Blue hubbard squash is gourd or pear-shaped, with silvery bluish-green rough rind with moderate ribbing. The deepness of the blue will vary.
The squash grows to be about 35 cm (13 inches) wide by 63 cm (25 inches) tall, and weigh 7 to 20 ½ kg (15 to 45 pounds.)
Inside, it has yellowish-orange, finely-textured flesh with a sweet taste.
It grows on a vine-type plant that stretches out to be about 3 metres (10 feet) long.
110 to 120 days from seed.
A cultivar called “New England Blue Hubbard” produces squashes about one-third larger.
Best for baking. Very good for pies.
Blue hubbard squash stores very well.

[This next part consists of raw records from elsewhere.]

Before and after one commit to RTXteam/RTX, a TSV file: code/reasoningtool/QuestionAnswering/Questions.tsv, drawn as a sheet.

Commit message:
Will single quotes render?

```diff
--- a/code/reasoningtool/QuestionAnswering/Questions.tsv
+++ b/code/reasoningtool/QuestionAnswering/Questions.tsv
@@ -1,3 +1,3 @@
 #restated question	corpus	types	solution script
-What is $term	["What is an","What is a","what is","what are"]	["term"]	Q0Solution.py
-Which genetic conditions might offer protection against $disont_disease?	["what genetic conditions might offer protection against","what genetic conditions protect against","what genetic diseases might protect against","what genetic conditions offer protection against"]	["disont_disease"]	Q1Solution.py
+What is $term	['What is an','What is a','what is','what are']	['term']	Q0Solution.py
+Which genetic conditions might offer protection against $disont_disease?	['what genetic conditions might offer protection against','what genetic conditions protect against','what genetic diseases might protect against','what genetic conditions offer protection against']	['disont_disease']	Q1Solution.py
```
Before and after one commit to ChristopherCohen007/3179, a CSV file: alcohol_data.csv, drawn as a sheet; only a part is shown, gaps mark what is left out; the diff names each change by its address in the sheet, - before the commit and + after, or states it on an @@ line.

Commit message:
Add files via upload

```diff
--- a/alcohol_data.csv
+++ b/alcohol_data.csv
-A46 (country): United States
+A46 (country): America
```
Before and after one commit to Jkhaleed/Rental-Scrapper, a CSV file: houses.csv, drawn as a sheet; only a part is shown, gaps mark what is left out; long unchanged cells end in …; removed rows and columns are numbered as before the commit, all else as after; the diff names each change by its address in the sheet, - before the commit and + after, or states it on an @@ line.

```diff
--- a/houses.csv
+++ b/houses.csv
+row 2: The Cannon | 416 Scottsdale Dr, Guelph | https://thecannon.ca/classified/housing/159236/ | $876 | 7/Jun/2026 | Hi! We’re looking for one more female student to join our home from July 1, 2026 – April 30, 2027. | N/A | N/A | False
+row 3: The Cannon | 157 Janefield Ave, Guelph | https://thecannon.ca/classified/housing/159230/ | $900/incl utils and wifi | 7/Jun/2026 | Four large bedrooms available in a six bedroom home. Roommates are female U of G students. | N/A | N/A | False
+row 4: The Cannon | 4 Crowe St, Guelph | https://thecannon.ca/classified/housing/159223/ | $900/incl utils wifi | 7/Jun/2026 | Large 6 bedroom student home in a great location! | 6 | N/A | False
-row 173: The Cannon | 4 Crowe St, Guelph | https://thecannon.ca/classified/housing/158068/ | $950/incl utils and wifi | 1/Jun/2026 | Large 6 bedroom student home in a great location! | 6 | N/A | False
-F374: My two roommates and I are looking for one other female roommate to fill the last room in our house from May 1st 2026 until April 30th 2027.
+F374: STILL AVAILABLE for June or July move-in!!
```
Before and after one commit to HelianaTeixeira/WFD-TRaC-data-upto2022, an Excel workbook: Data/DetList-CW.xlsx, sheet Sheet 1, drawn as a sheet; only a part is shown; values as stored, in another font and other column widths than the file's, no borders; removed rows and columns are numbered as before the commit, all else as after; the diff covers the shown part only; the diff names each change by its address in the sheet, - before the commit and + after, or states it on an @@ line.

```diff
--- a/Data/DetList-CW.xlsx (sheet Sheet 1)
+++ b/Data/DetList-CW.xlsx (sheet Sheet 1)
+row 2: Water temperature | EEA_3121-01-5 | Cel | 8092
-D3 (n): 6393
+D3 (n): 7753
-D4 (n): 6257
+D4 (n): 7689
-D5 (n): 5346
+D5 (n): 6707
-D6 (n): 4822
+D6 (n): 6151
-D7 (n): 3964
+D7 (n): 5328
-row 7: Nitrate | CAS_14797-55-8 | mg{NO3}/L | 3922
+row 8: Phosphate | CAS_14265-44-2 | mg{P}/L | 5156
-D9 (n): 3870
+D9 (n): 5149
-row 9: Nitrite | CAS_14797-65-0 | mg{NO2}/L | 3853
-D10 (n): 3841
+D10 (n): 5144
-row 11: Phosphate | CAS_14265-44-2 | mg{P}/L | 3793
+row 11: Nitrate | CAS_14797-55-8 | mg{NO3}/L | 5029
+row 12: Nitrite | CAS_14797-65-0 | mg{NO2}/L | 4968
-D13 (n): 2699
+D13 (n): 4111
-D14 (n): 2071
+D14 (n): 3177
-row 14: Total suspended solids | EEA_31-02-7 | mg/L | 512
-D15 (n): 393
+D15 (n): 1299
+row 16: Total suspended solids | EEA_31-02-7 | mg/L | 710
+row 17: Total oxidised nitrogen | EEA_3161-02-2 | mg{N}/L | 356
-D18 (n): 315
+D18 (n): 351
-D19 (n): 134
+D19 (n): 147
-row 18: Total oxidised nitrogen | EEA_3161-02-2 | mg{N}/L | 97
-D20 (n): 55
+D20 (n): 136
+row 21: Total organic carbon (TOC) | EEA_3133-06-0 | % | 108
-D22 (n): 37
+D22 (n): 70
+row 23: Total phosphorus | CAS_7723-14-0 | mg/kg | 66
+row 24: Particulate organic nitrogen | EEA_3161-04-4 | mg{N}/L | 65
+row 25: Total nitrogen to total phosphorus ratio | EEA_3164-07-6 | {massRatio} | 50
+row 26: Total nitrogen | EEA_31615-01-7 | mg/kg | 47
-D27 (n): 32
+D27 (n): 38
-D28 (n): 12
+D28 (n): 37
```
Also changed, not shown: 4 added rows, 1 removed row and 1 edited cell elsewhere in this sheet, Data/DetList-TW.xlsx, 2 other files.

They need to be harvested before frost. They should be cured in a warm area for 7 to 10 days, then stored in a cool, dark place.
Blue hubbard squash was introduced in 1909 by the Gregory Seed Company of Marblehead, Massachusetts founded by James John Howard Gregory. The company called it first “Symmes Blue Hubbard”, Symmes being the name of a gardener who worked for them.
Some speculate that the squash was a spontaneous cross between Green Hubbard and Marblehead squashes that Symmes discovered. Others say that the squash originated in the West Indies.